Each year the Macquarie Dictionary names a Word of the Year from a shortlist of words that have made a valuable contribution to the language. And it has declared 2013 to be the year … of … the … “infovore”.
The Macquarie defines an infovore as “a person who craves information, especially one who takes advantage of their ready access to it on digital devices”.
Infovore’s selection complements similar technologically-influenced word of the year choices in Britain (the Oxford English Dictionary chose “selfie”) and the US (the American Dialect Society chose the usage “because x”).
Many decry the influence of technology on language. For critics, terms such as infovore, and other terms nominated for the Macquarie word of the year such as “ping”, “showrooming”, and “yolo” dwell on that part of the linguistic map labelled “here be dragons”.
Should we be worried?
No, “infovore”, “selfie” and “because x” are simply examples of healthy linguistic dynamism and notably similar to language change across the ages.
Infovore and blending
The coinage of the term “infovore” is most popularly but erroneously attributed to American neuroscientists Irving Biederman and Edward Vessel in 2006. They observed that acquiring new information about the world triggered the same pleasure mechanisms in the brain as using heroin and morphine.
While Biederman and Vessel may have popularised the term, it appeared in neuroscience literature at least three years earlier in 2003 (such as here). Infovore has also had a life independent of neuroscience literature – see, for example, this website.
Infovore results from a productive word creation process known as blending. Blending is the combination of a part or whole of one word (e.g. info-) with a part or whole of another (-vore).
Blends or portmanteaus are often playful and ephemeral. For instance, brunch (a blend of breakfast and lunch) emerged in the early 20th century to refer facetiously to the meal eaten by those too lazy to wake up in time for breakfast.
Authors such as Lewis Carroll and James Joyce often used playful blends in their works.
Carroll’s blends sometimes gained traction in spoken and written English. For instance, chortle, a blend of a chuckle and snort, first appeared in Through the Looking Glass in 1871.
Blends are playful and ephemeral and this makes them a good match for the digital era. But they certainly didn’t emerge because of it.
Selfie and shortening
Selfie is the Oxford English Dictionary’s (OED) word of the year for 2013. OED research found that use of the word “selfie” had increased 17,000% from 2012 to 2013.
On the social side of things, many would note the “self”-oriented nature of the i-Generation.
But selfie’s popularity also illustrates a linguistic trend in internet language. In addition to being playful and ephemeral, it is also shortened. This is seen most saliently through many thousands of abbreviations.
However, shortenings, especially abbreviations, have been used throughout the history of English. Before the printing press, Old English and Middle English scribes used abbreviations to make their work easier and to add a bit of flair.
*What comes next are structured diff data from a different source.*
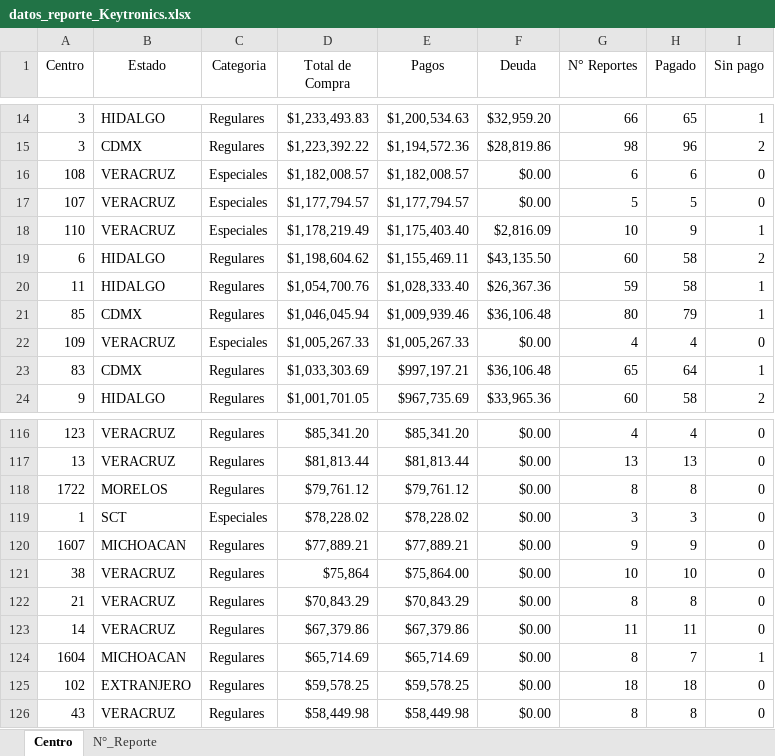
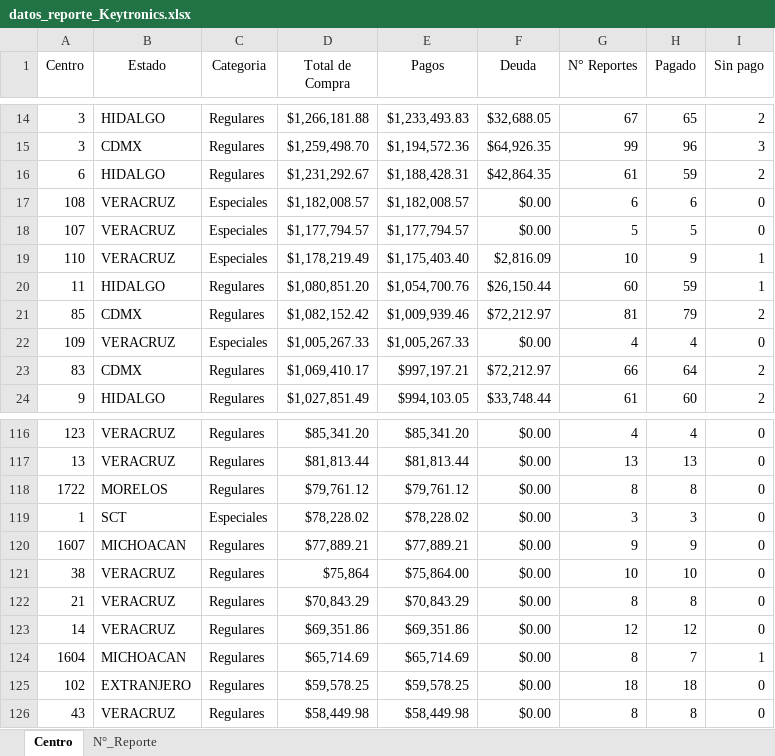
Before and after one commit to josels980410-jpg/keytronics-dashboard, an Excel workbook: datos_reporte_Keytronics.xlsx, sheet Centro, drawn as a sheet; only a part is shown, gaps mark what is left out; values as stored, in another font and other column widths than the file's, no borders; table styles not drawn; removed rows and columns are numbered as before the commit, all else as after; the diff covers the shown part only; the diff names each change by its address in the sheet, - before the commit and + after, or states it on an @@ line.

Commit message:
Se Actializa reporte 03/02/2026

```diff
--- a/datos_reporte_Keytronics.xlsx (sheet Centro)
+++ b/datos_reporte_Keytronics.xlsx (sheet Centro)
-D14 (Total de Compra): $1,233,493.83
+D14 (Total de Compra): $1,266,181.88
-E14 (Pagos): $1,200,534.63
+E14 (Pagos): $1,233,493.83
-F14 (Deuda): $32,959.20
+F14 (Deuda): $32,688.05
-G14 (N° Reportes): 66
+G14 (N° Reportes): 67
-I14 (Sin pago): 1
+I14 (Sin pago): 2
-D15 (Total de Compra): $1,223,392.22
+D15 (Total de Compra): $1,259,498.70
-F15 (Deuda): $28,819.86
+F15 (Deuda): $64,926.35
-G15 (N° Reportes): 98
+G15 (N° Reportes): 99
-I15 (Sin pago): 2
+I15 (Sin pago): 3
+row 16: 6 | HIDALGO | Regulares | $1,231,292.67 | $1,188,428.31 | $42,864.35 | 61 | 59 | 2
-row 19: 6 | HIDALGO | Regulares | $1,198,604.62 | $1,155,469.11 | $43,135.50 | 60 | 58 | 2
-D20 (Total de Compra): $1,054,700.76
+D20 (Total de Compra): $1,080,851.20
-E20 (Pagos): $1,028,333.40
+E20 (Pagos): $1,054,700.76
-F20 (Deuda): $26,367.36
+F20 (Deuda): $26,150.44
-G20 (N° Reportes): 59
+G20 (N° Reportes): 60
-H20 (Pagado): 58
+H20 (Pagado): 59
-D21 (Total de Compra): $1,046,045.94
+D21 (Total de Compra): $1,082,152.42
-F21 (Deuda): $36,106.48
+F21 (Deuda): $72,212.97
-G21 (N° Reportes): 80
+G21 (N° Reportes): 81
-I21 (Sin pago): 1
+I21 (Sin pago): 2
-D23 (Total de Compra): $1,033,303.69
+D23 (Total de Compra): $1,069,410.17
-F23 (Deuda): $36,106.48
+F23 (Deuda): $72,212.97
-G23 (N° Reportes): 65
+G23 (N° Reportes): 66
-I23 (Sin pago): 1
+I23 (Sin pago): 2
-D24 (Total de Compra): $1,001,701.05
+D24 (Total de Compra): $1,027,851.49
-E24 (Pagos): $967,735.69
+E24 (Pagos): $994,103.05
-F24 (Deuda): $33,965.36
+F24 (Deuda): $33,748.44
-G24 (N° Reportes): 60
+G24 (N° Reportes): 61
-H24 (Pagado): 58
+H24 (Pagado): 60
-D123 (Total de Compra): $67,379.86
+D123 (Total de Compra): $69,351.86
-E123 (Pagos): $67,379.86
+E123 (Pagos): $69,351.86
-G123 (N° Reportes): 11
+G123 (N° Reportes): 12
-H123 (Pagado): 11
+H123 (Pagado): 12
```
Also changed, not shown: 11 added rows, 11 removed rows and 180 edited cells elsewhere in this sheet, sheet N°_Reporte, Reporte_inventario.xlsx, 3 other files.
In fact, scribal abbreviations contributed to the later misinterpretation of “the” as “ye” and we’ve been stuck with “ye olde fish and chip shops” ever since.
Shortenings are, of course, an important part of Australian English. A postie brings our mail, a sparky takes care of our electricity and when we go swimming at our rellies’ place we wear bathers, cossies, swimmers or togs.
It should come as no surprise then that selfie is an Australian contribution to the English lexicon – the OED tracks its origin to a 2002 post in an Australian online forum.
On the one hand, shortenings such as these result from the time and space limitations of electronic media. On the other, they also function as markers of intimacy and informality in an arguably less personal medium.
In any case, they didn’t emerge “because internet” (sic), which brings me to my final point.
‘Because x’ and functional shift
The American Dialect Society in 2013 took the unusual step of naming a phrase, “because x”, as its “word” of the year.
In short, “because” functions in standard English as something known as a subordinating conjunction. It links two parts of a sentence and one part of a “because” sentence is subordinate and explains the other:
- I dislike “ye olde” chip shops (because they’ve misinterpreted abbreviated “the”).
- I dislike “ye olde” chip shops (because of the misinterpretation of the abbreviated “the”)
But there has been a shift recently in the use of “because”. It can now function as I used it above – as a preposition. Why? “Because internet.”
This is particularly the case when a speaker/ writer believes that his/ her position is obvious and an argument needn’t be made. Most such arguments could be reduced to “because logic”. The driving argument for capitalist ventures: “because money”.
As with blending and shortenings above, shifts such as these are becoming more frequent in the digital era. But they are hardly unusual in English and language more generally.
Shakespeare was a prolific and playful “verber” of other word classes (“you should safe my going”; “Lord Angelo dukes it well”).
Many languages use the same word to mark both conjunctions and prepositions. Many Malay varieties use the same word – "sama" – where English speakers would use “and” and “with”.
In sum, yes, here be infovores.
But they needn’t be feared. When it comes to language, it is just business as usual. Because language change.